- WHAT YOU NEED TO DO
Please repeat the records exactly. The pictures are to be left out.

- RECORDS SHOWN
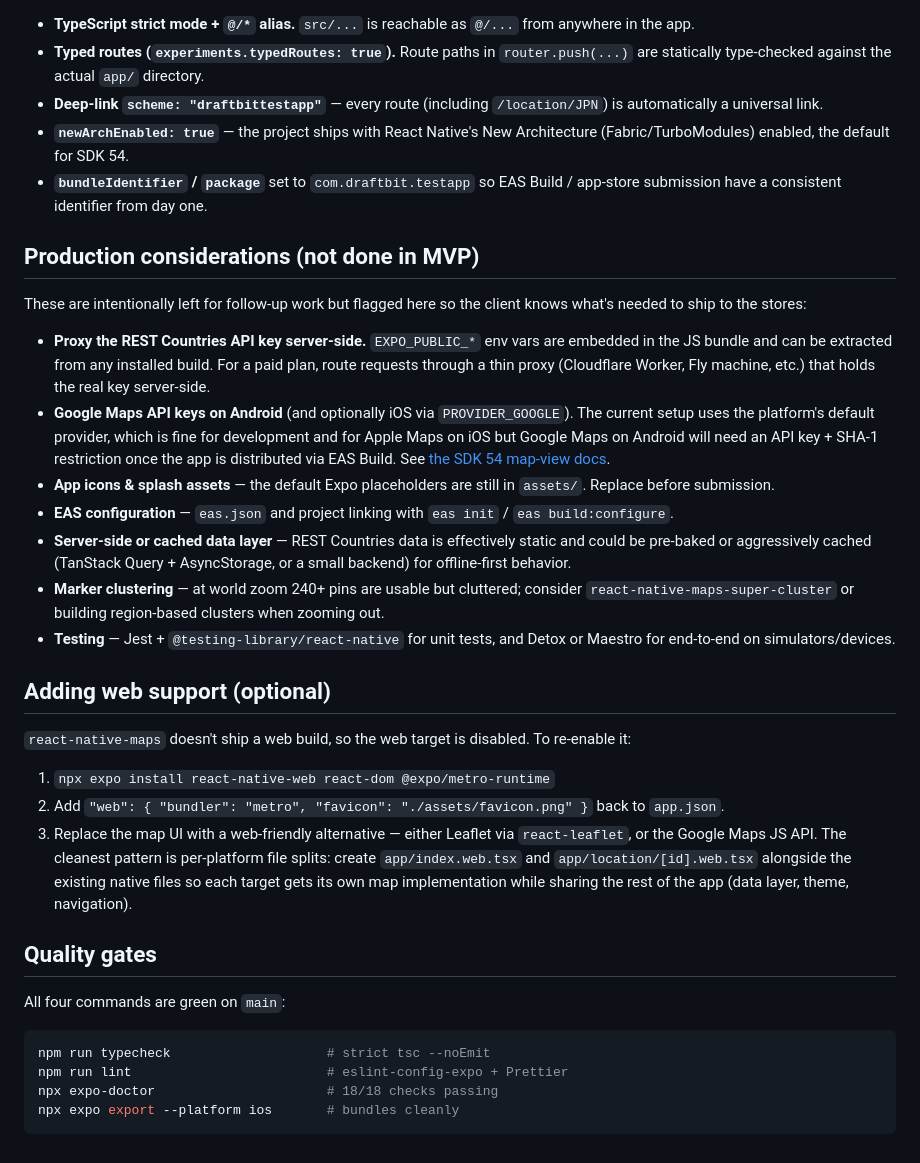
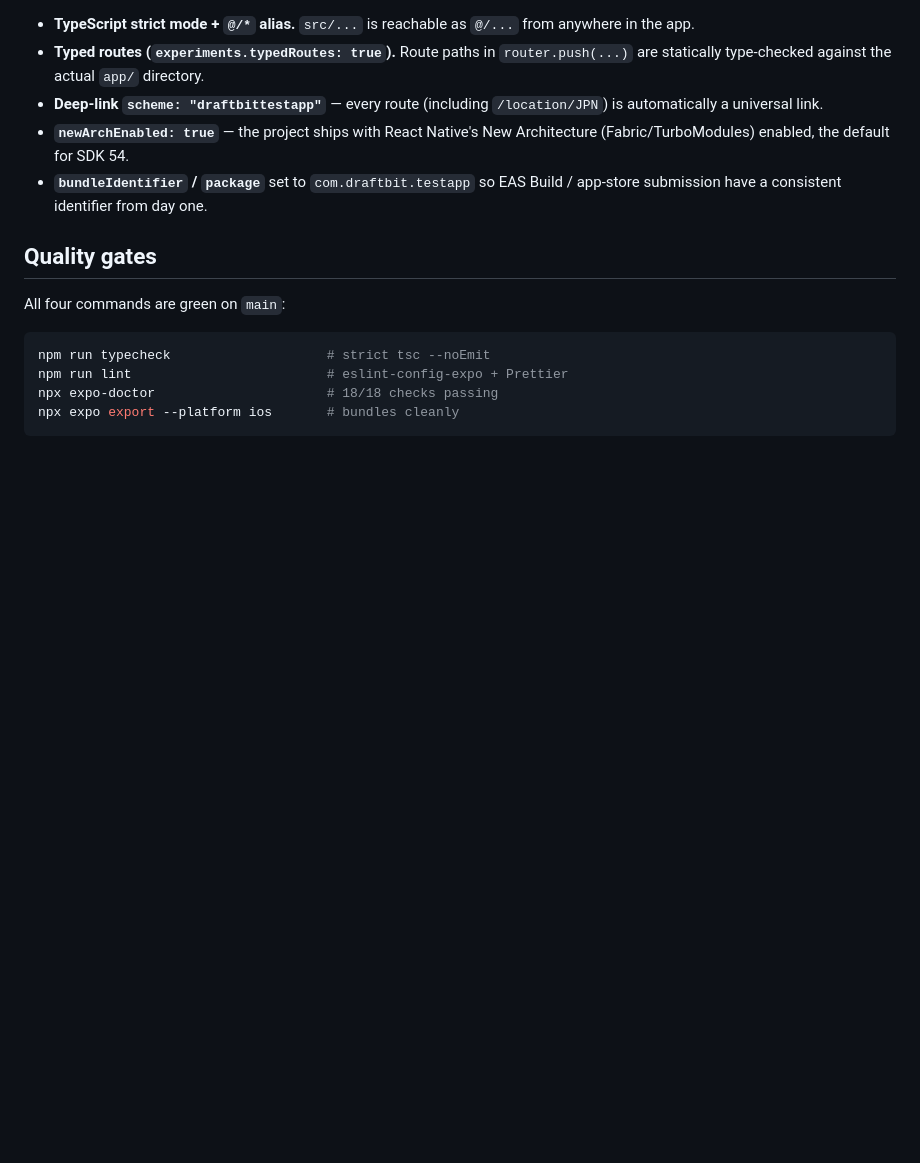
Before and after one commit to g4testsoft-creator/Draftbit_test_project, a Markdown page: README.md, the part around one of its changes. Drawn GitHub-style; blank space fills up the shorter version.

```diff
--- a/README.md
+++ b/README.md
@@ -185,50 +124,6 @@ mechanical.
   EAS Build / app-store submission have a consistent identifier from
   day one.
 
-## Production considerations (not done in MVP)
-
-These are intentionally left for follow-up work but flagged here so the
-client knows what's needed to ship to the stores:
-
-- **Proxy the REST Countries API key server-side.** `EXPO_PUBLIC_*`
-  env vars are embedded in the JS bundle and can be extracted from any
-  installed build. For a paid plan, route requests through a thin
-  proxy (Cloudflare Worker, Fly machine, etc.) that holds the real key
-  server-side.
-- **Google Maps API keys on Android** (and optionally iOS via
-  `PROVIDER_GOOGLE`). The current setup uses the platform's default
-  provider, which is fine for development and for Apple Maps on iOS
-  but Google Maps on Android will need an API key + SHA-1 restriction
-  once the app is distributed via EAS Build. See
-  [the SDK 54 map-view docs](https://docs.expo.dev/versions/v54.0.0/sdk/map-view/#deploy-app-with-google-maps).
-- **App icons & splash assets** — the default Expo placeholders are
-  still in `assets/`. Replace before submission.
-- **EAS configuration** — `eas.json` and project linking with
-  `eas init` / `eas build:configure`.
-- **Server-side or cached data layer** — REST Countries data is
-  effectively static and could be pre-baked or aggressively cached
-  (TanStack Query + AsyncStorage, or a small backend) for offline-first
-  behavior.
-- **Marker clustering** — at world zoom 240+ pins are usable but
-  cluttered; consider `react-native-maps-super-cluster` or building
-  region-based clusters when zooming out.
-- **Testing** — Jest + `@testing-library/react-native` for unit tests,
-  and Detox or Maestro for end-to-end on simulators/devices.
-
-## Adding web support (optional)
-
-`react-native-maps` doesn't ship a web build, so the web target is
-disabled. To re-enable it:
-
-1. `npx expo install react-native-web react-dom @expo/metro-runtime`
-2. Add `"web": { "bundler": "metro", "favicon": "./assets/favicon.png" }`
-   back to `app.json`.
-3. Replace the map UI with a web-friendly alternative — either Leaflet
-   via `react-leaflet`, or the Google Maps JS API. The cleanest pattern
-   is per-platform file splits: create `app/index.web.tsx` and
-   `app/location/[id].web.tsx` alongside the existing native files so
-   each target gets its own map implementation while sharing the rest
-   of the app (data layer, theme, navigation).
 
 ## Quality gates
 
```
Also changed, not shown: other parts of README.md (+0 -61 lines).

- EXERCISE RESPONSE
Before and after one commit to g4testsoft-creator/Draftbit_test_project, a Markdown page: README.md, the part around one of its changes. Drawn GitHub-style; blank space fills up the shorter version.

```diff
--- a/README.md
+++ b/README.md
@@ -185,50 +124,6 @@ mechanical.
   EAS Build / app-store submission have a consistent identifier from
   day one.
 
-## Production considerations (not done in MVP)
-
-These are intentionally left for follow-up work but flagged here so the
-client knows what's needed to ship to the stores:
-
-- **Proxy the REST Countries API key server-side.** `EXPO_PUBLIC_*`
-  env vars are embedded in the JS bundle and can be extracted from any
-  installed build. For a paid plan, route requests through a thin
-  proxy (Cloudflare Worker, Fly machine, etc.) that holds the real key
-  server-side.
-- **Google Maps API keys on Android** (and optionally iOS via
-  `PROVIDER_GOOGLE`). The current setup uses the platform's default
-  provider, which is fine for development and for Apple Maps on iOS
-  but Google Maps on Android will need an API key + SHA-1 restriction
-  once the app is distributed via EAS Build. See
-  [the SDK 54 map-view docs](https://docs.expo.dev/versions/v54.0.0/sdk/map-view/#deploy-app-with-google-maps).
-- **App icons & splash assets** — the default Expo placeholders are
-  still in `assets/`. Replace before submission.
-- **EAS configuration** — `eas.json` and project linking with
-  `eas init` / `eas build:configure`.
-- **Server-side or cached data layer** — REST Countries data is
-  effectively static and could be pre-baked or aggressively cached
-  (TanStack Query + AsyncStorage, or a small backend) for offline-first
-  behavior.
-- **Marker clustering** — at world zoom 240+ pins are usable but
-  cluttered; consider `react-native-maps-super-cluster` or building
-  region-based clusters when zooming out.
-- **Testing** — Jest + `@testing-library/react-native` for unit tests,
-  and Detox or Maestro for end-to-end on simulators/devices.
-
-## Adding web support (optional)
-
-`react-native-maps` doesn't ship a web build, so the web target is
-disabled. To re-enable it:
-
-1. `npx expo install react-native-web react-dom @expo/metro-runtime`
-2. Add `"web": { "bundler": "metro", "favicon": "./assets/favicon.png" }`
-   back to `app.json`.
-3. Replace the map UI with a web-friendly alternative — either Leaflet
-   via `react-leaflet`, or the Google Maps JS API. The cleanest pattern
-   is per-platform file splits: create `app/index.web.tsx` and
-   `app/location/[id].web.tsx` alongside the existing native files so
-   each target gets its own map implementation while sharing the rest
-   of the app (data layer, theme, navigation).
 
 ## Quality gates
 
```
Also changed, not shown: other parts of README.md (+0 -61 lines).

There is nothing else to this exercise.